EXERCISE DESCRIPTION: Reproduce the listing exactly and skip over any pictures.

RECORDS SHOWN:
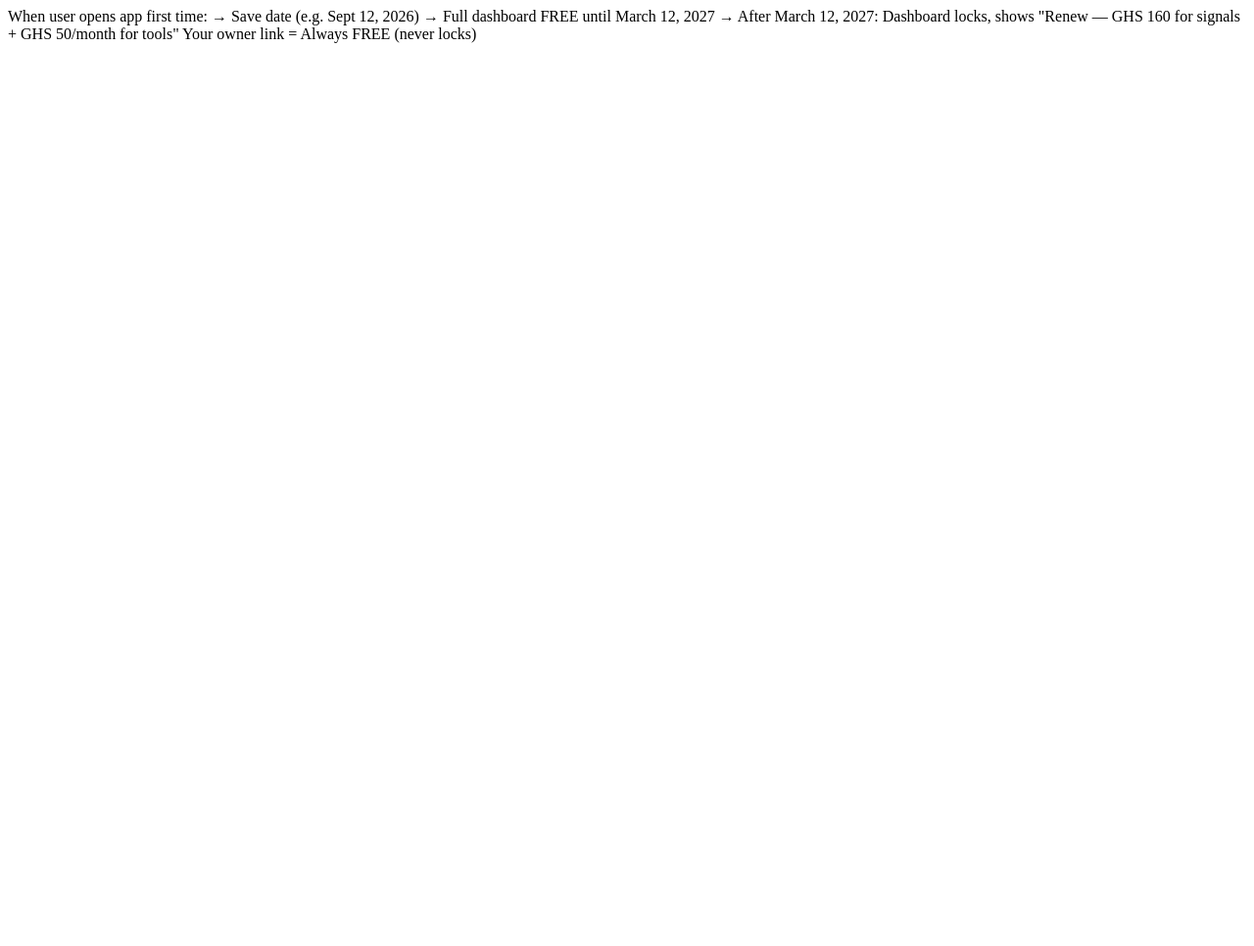
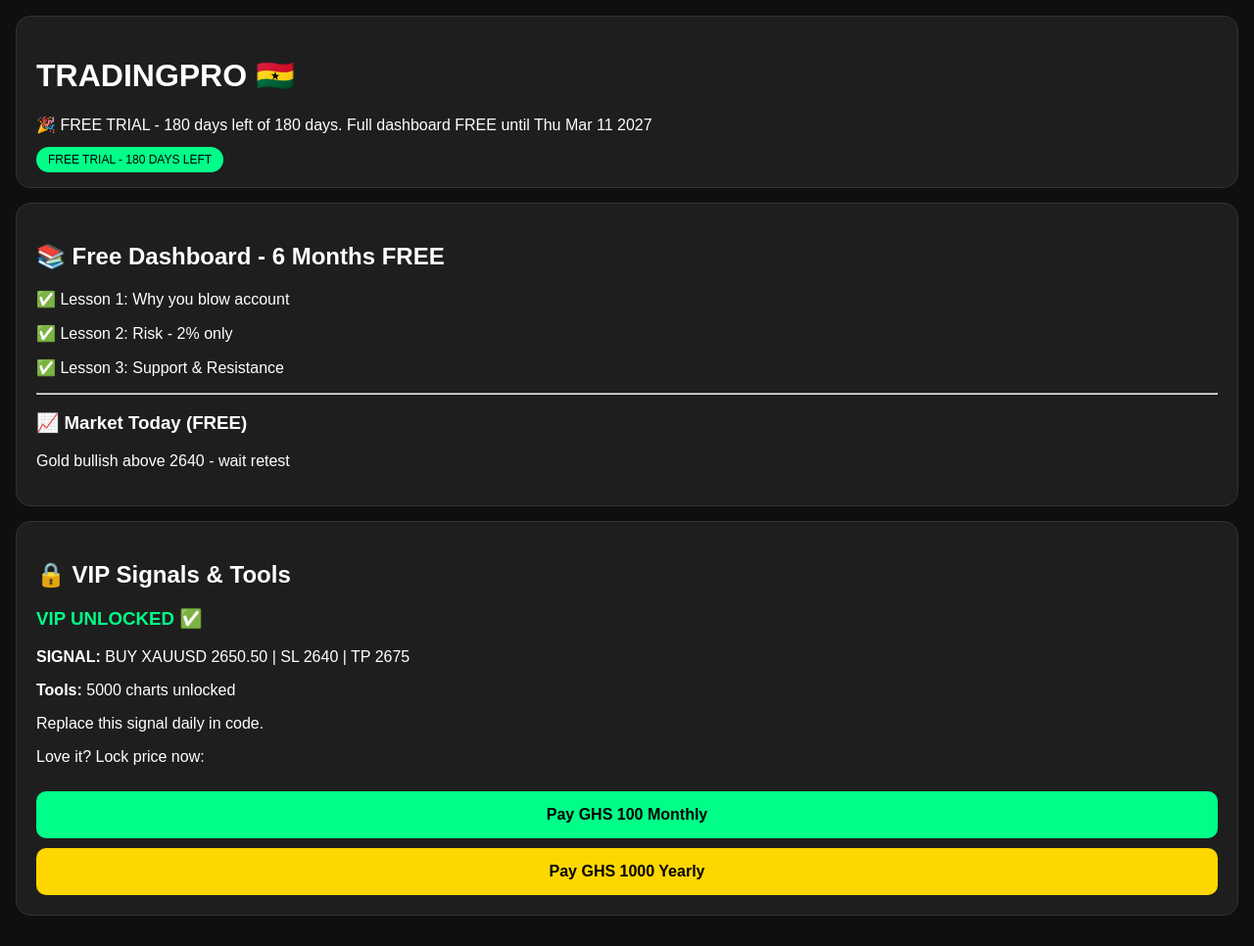
Before and after one commit to jamissah348-a11y/gift-app, a plain HTML site: page index.html in a window 1280 px wide. Shown: the whole page at 98% size. Before the commit the page ends 800 px from the top, so only its background shows below. Drawn offline with Linux system fonts and the light colour scheme.

Commit message:
Revise index.html with full dashboard details

```diff
--- a/index.html
+++ b/index.html
@@ -1,6 +1,97 @@
-When user opens app first time:
-→ Save date (e.g. Sept 12, 2026)
-→ Full dashboard FREE until March 12, 2027
-→ After March 12, 2027: Dashboard locks, shows "Renew — GHS 160 for signals + GHS 50/month for tools"
+<!DOCTYPE html>
+<html lang="en">
+<head>
+<meta charset="UTF-8">
+<meta name="viewport" content="width=device-width, initial-scale=1.0">
+<title>TRADINGPRO - Ghana</title>
+<script src="https://js.paystack.co/v1/inline.js"></script>
+<style>
+body{font-family:Arial;background:#0f0f0f;color:white;margin:0;padding:16px}
+.card{background:#1e1e1e;padding:20px;border-radius:15px;margin-bottom:15px;border:1px solid #333}
+.btn{padding:15px;border:none;border-radius:10px;font-weight:bold;cursor:pointer;width:100%;margin-top:10px;font-size:16px}
+.btn-green{background:#00ff88;color:#000}
+.btn-gold{background:gold;color:#000}
+.badge{background:#00ff88;color:#000;padding:6px 12px;border-radius:20px;font-size:12px}
+.locked{opacity:0.4;pointer-events:none}
+</style>
+</head>
+<body>
+<div class="card">
+<h1>TRADINGPRO 🇬🇭</h1>
+<p id="trialInfo">Loading...</p>
+<span class="badge" id="planBadge">Checking...</span>
+</div>
 
-Your owner link = Always FREE (never locks)
+<div class="card" id="dash">
+<h2>📚 Free Dashboard - 6 Months FREE</h2>
+<p>✅ Lesson 1: Why you blow account</p>
+<p>✅ Lesson 2: Risk - 2% only</p>
+<p>✅ Lesson 3: Support & Resistance</p>
+<hr>
+<h3>📈 Market Today (FREE)</h3>
+<p>Gold bullish above 2640 - wait retest</p>
+</div>
+
+<div class="card">
+<h2>🔒 VIP Signals & Tools</h2>
+<div id="paywall" style="display:none">
+<p>Your 6 months free finished. Choose plan to continue:</p>
+<button class="btn btn-green" onclick="pay(10000,'Monthly')">Monthly - GHS 100 / month</button>
+<button class="btn btn-gold" onclick="pay(100000,'Yearly')">Yearly - GHS 1000 / year (Save GHS 200)</button>
+</div>
+<div id="vip" style="display:none">
+<h3 style="color:#00ff88">VIP UNLOCKED ✅</h3>
+<p><b>SIGNAL:</b> BUY XAUUSD 2650.50 | SL 2640 | TP 2675</p>
+<p><b>Tools:</b> 5000 charts unlocked</p>
+<p>Replace this signal daily in code.</p>
+</div>
+<div id="trialPay">
+<p>Love it? Lock price now:</p>
+<button class="btn btn-green" onclick="pay(10000,'Monthly')">Pay GHS 100 Monthly</button>
+<button class="btn btn-gold" onclick="pay(100000,'Yearly')">Pay GHS 1000 Yearly</button>
+</div>
+</div>
+
+<script>
+const isOwner = window.location.search.includes('owner');
+const TRIAL = 180;
+let first = localStorage.getItem('tp_first');
+if(!first){ first=new Date().toISOString(); localStorage.setItem('tp_first',first); }
+let days = Math.floor((new Date()-new Date(first))/(1000*60*60*24));
+let left = TRIAL-days;
+let sub = localStorage.getItem('tp_sub')==='true';
+
+let info=document.getElementById('trialInfo');
+let badge=document.getElementById('planBadge');
+let paywall=document.getElementById('paywall');
+let vip=document.getElementById('vip');
+let trialPay=document.getElementById('trialPay');
+let dash=document.getElementById('dash');
+
+if(isOwner){
+ info.innerHTML="👑 OWNER - You have full access forever. Customers have "+left+" days left free.";
+ badge.innerText="OWNER - 5000 CHARTS";
+ vip.style.display='block'; paywall.style.display='none'; trialPay.style.display='none';
+} else if(sub){
+ info.innerHTML="✅ Premium Active - Thank you!";
+ badge.innerText="PREMIUM - 5000 CHARTS";
+ vip.style.display='block'; paywall.style.display='none'; trialPay.style.display='none'; dash.classList.remove('locked');
+} else if(left>0){
+ info.innerHTML="🎉 FREE TRIAL - "+left+" days left of 180 days. Full dashboard FREE until "+new Date(new Date(first).getTime()+180*24*60*60*1000).toDateString();
+ badge.innerText="FREE TRIAL - "+left+" DAYS LEFT";
+ vip.style.display='block'; paywall.style.display='none';
+} else {
+ info.innerHTML="⏰ Free trial finished. Subscribe to continue.";
+ badge.innerText="TRIAL EXPIRED";
+ dash.classList.add('locked');
+ paywall.style.display='block'; vip.style.display='none'; trialPay.style.display='none';
+}
+function pay(amount,name){
+ let key='pk_test_xxxxxxxxxxxxxxxx'; // TODO: put your real pk_live_... from Paystack dashboard here
+ if(key.includes('xxxx')){ alert('For now without Paystack key, I will unlock for testing. Add your real Paystack public key later in line 58.'); localStorage.setItem('tp_sub','true'); location.reload(); return; }
+ let h=PaystackPop.setup({key:key,email:'customer@tradingpro.com',amount:amount,currency:'GHS',ref:'TP_'+Math.random().toString(36).slice(2),callback:function(r){localStorage.setItem('tp_sub','true'); alert('Success '+r.reference); location.reload();},onClose:function(){}});
+ h.openIframe();
+}
+</script>
+</body>
+</html>
```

RESULT BELOW:
Before and after one commit to jamissah348-a11y/gift-app, a plain HTML site: page index.html in a window 1280 px wide. Shown: the whole page at 98% size. Before the commit the page ends 800 px from the top, so only its background shows below. Drawn offline with Linux system fonts and the light colour scheme.

Commit message:
Revise index.html with full dashboard details

```diff
--- a/index.html
+++ b/index.html
@@ -1,6 +1,97 @@
-When user opens app first time:
-→ Save date (e.g. Sept 12, 2026)
-→ Full dashboard FREE until March 12, 2027
-→ After March 12, 2027: Dashboard locks, shows "Renew — GHS 160 for signals + GHS 50/month for tools"
+<!DOCTYPE html>
+<html lang="en">
+<head>
+<meta charset="UTF-8">
+<meta name="viewport" content="width=device-width, initial-scale=1.0">
+<title>TRADINGPRO - Ghana</title>
+<script src="https://js.paystack.co/v1/inline.js"></script>
+<style>
+body{font-family:Arial;background:#0f0f0f;color:white;margin:0;padding:16px}
+.card{background:#1e1e1e;padding:20px;border-radius:15px;margin-bottom:15px;border:1px solid #333}
+.btn{padding:15px;border:none;border-radius:10px;font-weight:bold;cursor:pointer;width:100%;margin-top:10px;font-size:16px}
+.btn-green{background:#00ff88;color:#000}
+.btn-gold{background:gold;color:#000}
+.badge{background:#00ff88;color:#000;padding:6px 12px;border-radius:20px;font-size:12px}
+.locked{opacity:0.4;pointer-events:none}
+</style>
+</head>
+<body>
+<div class="card">
+<h1>TRADINGPRO 🇬🇭</h1>
+<p id="trialInfo">Loading...</p>
+<span class="badge" id="planBadge">Checking...</span>
+</div>
 
-Your owner link = Always FREE (never locks)
+<div class="card" id="dash">
+<h2>📚 Free Dashboard - 6 Months FREE</h2>
+<p>✅ Lesson 1: Why you blow account</p>
+<p>✅ Lesson 2: Risk - 2% only</p>
+<p>✅ Lesson 3: Support & Resistance</p>
+<hr>
+<h3>📈 Market Today (FREE)</h3>
+<p>Gold bullish above 2640 - wait retest</p>
+</div>
+
+<div class="card">
+<h2>🔒 VIP Signals & Tools</h2>
+<div id="paywall" style="display:none">
+<p>Your 6 months free finished. Choose plan to continue:</p>
+<button class="btn btn-green" onclick="pay(10000,'Monthly')">Monthly - GHS 100 / month</button>
+<button class="btn btn-gold" onclick="pay(100000,'Yearly')">Yearly - GHS 1000 / year (Save GHS 200)</button>
+</div>
+<div id="vip" style="display:none">
+<h3 style="color:#00ff88">VIP UNLOCKED ✅</h3>
+<p><b>SIGNAL:</b> BUY XAUUSD 2650.50 | SL 2640 | TP 2675</p>
+<p><b>Tools:</b> 5000 charts unlocked</p>
+<p>Replace this signal daily in code.</p>
+</div>
+<div id="trialPay">
+<p>Love it? Lock price now:</p>
+<button class="btn btn-green" onclick="pay(10000,'Monthly')">Pay GHS 100 Monthly</button>
+<button class="btn btn-gold" onclick="pay(100000,'Yearly')">Pay GHS 1000 Yearly</button>
+</div>
+</div>
+
+<script>
+const isOwner = window.location.search.includes('owner');
+const TRIAL = 180;
+let first = localStorage.getItem('tp_first');
+if(!first){ first=new Date().toISOString(); localStorage.setItem('tp_first',first); }
+let days = Math.floor((new Date()-new Date(first))/(1000*60*60*24));
+let left = TRIAL-days;
+let sub = localStorage.getItem('tp_sub')==='true';
+
+let info=document.getElementById('trialInfo');
+let badge=document.getElementById('planBadge');
+let paywall=document.getElementById('paywall');
+let vip=document.getElementById('vip');
+let trialPay=document.getElementById('trialPay');
+let dash=document.getElementById('dash');
+
+if(isOwner){
+ info.innerHTML="👑 OWNER - You have full access forever. Customers have "+left+" days left free.";
+ badge.innerText="OWNER - 5000 CHARTS";
+ vip.style.display='block'; paywall.style.display='none'; trialPay.style.display='none';
+} else if(sub){
+ info.innerHTML="✅ Premium Active - Thank you!";
+ badge.innerText="PREMIUM - 5000 CHARTS";
+ vip.style.display='block'; paywall.style.display='none'; trialPay.style.display='none'; dash.classList.remove('locked');
+} else if(left>0){
+ info.innerHTML="🎉 FREE TRIAL - "+left+" days left of 180 days. Full dashboard FREE until "+new Date(new Date(first).getTime()+180*24*60*60*1000).toDateString();
+ badge.innerText="FREE TRIAL - "+left+" DAYS LEFT";
+ vip.style.display='block'; paywall.style.display='none';
+} else {
+ info.innerHTML="⏰ Free trial finished. Subscribe to continue.";
+ badge.innerText="TRIAL EXPIRED";
+ dash.classList.add('locked');
+ paywall.style.display='block'; vip.style.display='none'; trialPay.style.display='none';
+}
+function pay(amount,name){
+ let key='pk_test_xxxxxxxxxxxxxxxx'; // TODO: put your real pk_live_... from Paystack dashboard here
+ if(key.includes('xxxx')){ alert('For now without Paystack key, I will unlock for testing. Add your real Paystack public key later in line 58.'); localStorage.setItem('tp_sub','true'); location.reload(); return; }
+ let h=PaystackPop.setup({key:key,email:'customer@tradingpro.com',amount:amount,currency:'GHS',ref:'TP_'+Math.random().toString(36).slice(2),callback:function(r){localStorage.setItem('tp_sub','true'); alert('Success '+r.reference); location.reload();},onClose:function(){}});
+ h.openIframe();
+}
+</script>
+</body>
+</html>
```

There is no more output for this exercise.